THE PROBLEM of syphilis involving the stomach itself has been well covered in the literature. There is no typical x-ray picture. A gumma in the pyloric region may simulate pyloric stenosis or may appear to be an ulcer or a new growth. An infiltrating lesion of the wall closely resembles and cannot from a single study be separated from an infiltrating tumor. The commonest finding, however, is the hourglass deformity of the stomach.1
Visceral attacks occur in 10% of persons suffering from tabes dorsalis. They may constitute an initial symptom and often occur in the preataxic stage; however, they are usually accompanied by pupillary signs or infection in the blood or spinal fluid.
Of the visceral crises the gastric type is commonest. The onset generally is featured by abrupt epigastric pain followed by retching and vomiting. Neither the pain nor the vomiting disappears with these ejections, and they may

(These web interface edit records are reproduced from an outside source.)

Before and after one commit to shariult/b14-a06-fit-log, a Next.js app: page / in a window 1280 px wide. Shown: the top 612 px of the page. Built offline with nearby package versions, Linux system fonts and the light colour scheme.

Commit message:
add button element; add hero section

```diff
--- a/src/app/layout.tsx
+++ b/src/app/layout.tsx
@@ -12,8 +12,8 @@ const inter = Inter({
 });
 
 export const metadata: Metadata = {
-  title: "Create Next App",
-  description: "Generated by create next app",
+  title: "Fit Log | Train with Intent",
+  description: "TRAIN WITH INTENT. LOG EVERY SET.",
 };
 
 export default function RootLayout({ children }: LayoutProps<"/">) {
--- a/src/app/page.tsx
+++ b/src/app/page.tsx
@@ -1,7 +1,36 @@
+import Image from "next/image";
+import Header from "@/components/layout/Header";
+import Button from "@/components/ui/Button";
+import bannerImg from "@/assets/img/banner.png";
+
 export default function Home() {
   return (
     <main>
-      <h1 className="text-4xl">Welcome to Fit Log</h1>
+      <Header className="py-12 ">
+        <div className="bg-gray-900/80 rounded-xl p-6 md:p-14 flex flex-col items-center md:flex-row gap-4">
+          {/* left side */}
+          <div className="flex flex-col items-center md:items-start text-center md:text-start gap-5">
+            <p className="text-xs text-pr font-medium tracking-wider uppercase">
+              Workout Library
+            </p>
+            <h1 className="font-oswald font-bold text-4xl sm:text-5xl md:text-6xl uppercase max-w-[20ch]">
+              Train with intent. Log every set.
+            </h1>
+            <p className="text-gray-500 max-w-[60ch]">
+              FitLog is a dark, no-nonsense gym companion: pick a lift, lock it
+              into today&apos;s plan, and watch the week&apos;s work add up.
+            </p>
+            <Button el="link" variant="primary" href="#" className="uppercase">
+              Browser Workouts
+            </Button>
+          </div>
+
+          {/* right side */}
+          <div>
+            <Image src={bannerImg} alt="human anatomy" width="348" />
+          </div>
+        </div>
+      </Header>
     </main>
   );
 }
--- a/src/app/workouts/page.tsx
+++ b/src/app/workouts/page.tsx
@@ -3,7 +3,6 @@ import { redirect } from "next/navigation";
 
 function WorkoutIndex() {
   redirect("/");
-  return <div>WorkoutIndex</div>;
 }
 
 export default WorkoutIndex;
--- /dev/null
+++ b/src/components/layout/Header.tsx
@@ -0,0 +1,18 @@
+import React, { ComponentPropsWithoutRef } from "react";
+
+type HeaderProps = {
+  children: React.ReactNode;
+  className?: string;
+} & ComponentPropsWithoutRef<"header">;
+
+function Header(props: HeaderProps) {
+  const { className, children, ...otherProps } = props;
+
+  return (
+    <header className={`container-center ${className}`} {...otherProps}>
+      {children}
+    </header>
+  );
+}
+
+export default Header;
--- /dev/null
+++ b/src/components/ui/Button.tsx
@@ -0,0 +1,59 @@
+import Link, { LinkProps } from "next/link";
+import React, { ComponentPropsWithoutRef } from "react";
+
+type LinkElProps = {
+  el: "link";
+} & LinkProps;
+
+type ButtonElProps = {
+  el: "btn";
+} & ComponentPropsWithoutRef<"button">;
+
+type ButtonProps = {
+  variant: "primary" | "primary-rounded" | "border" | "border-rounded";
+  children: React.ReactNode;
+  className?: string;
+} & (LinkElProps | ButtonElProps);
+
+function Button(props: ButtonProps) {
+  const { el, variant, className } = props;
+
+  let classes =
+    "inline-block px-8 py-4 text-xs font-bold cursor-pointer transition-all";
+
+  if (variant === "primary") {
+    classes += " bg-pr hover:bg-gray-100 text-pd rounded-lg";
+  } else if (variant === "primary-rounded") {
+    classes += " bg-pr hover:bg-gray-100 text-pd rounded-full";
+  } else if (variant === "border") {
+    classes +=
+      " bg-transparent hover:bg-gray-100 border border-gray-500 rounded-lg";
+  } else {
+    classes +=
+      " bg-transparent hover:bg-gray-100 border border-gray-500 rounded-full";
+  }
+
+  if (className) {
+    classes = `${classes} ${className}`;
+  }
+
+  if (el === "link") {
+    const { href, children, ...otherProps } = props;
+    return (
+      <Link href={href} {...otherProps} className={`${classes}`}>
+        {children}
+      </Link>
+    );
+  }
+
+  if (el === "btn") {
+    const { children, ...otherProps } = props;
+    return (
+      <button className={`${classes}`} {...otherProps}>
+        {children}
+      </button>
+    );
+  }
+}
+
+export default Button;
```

PATRICK SI, REEVES RJ. OBSERVATIONS OF GASTRIC MOTILITY DURING GASTRIC CRISIS. AMA Arch Intern Med. 1953;92(6):920-925. doi:10.1001/archinte.1953.00240240156012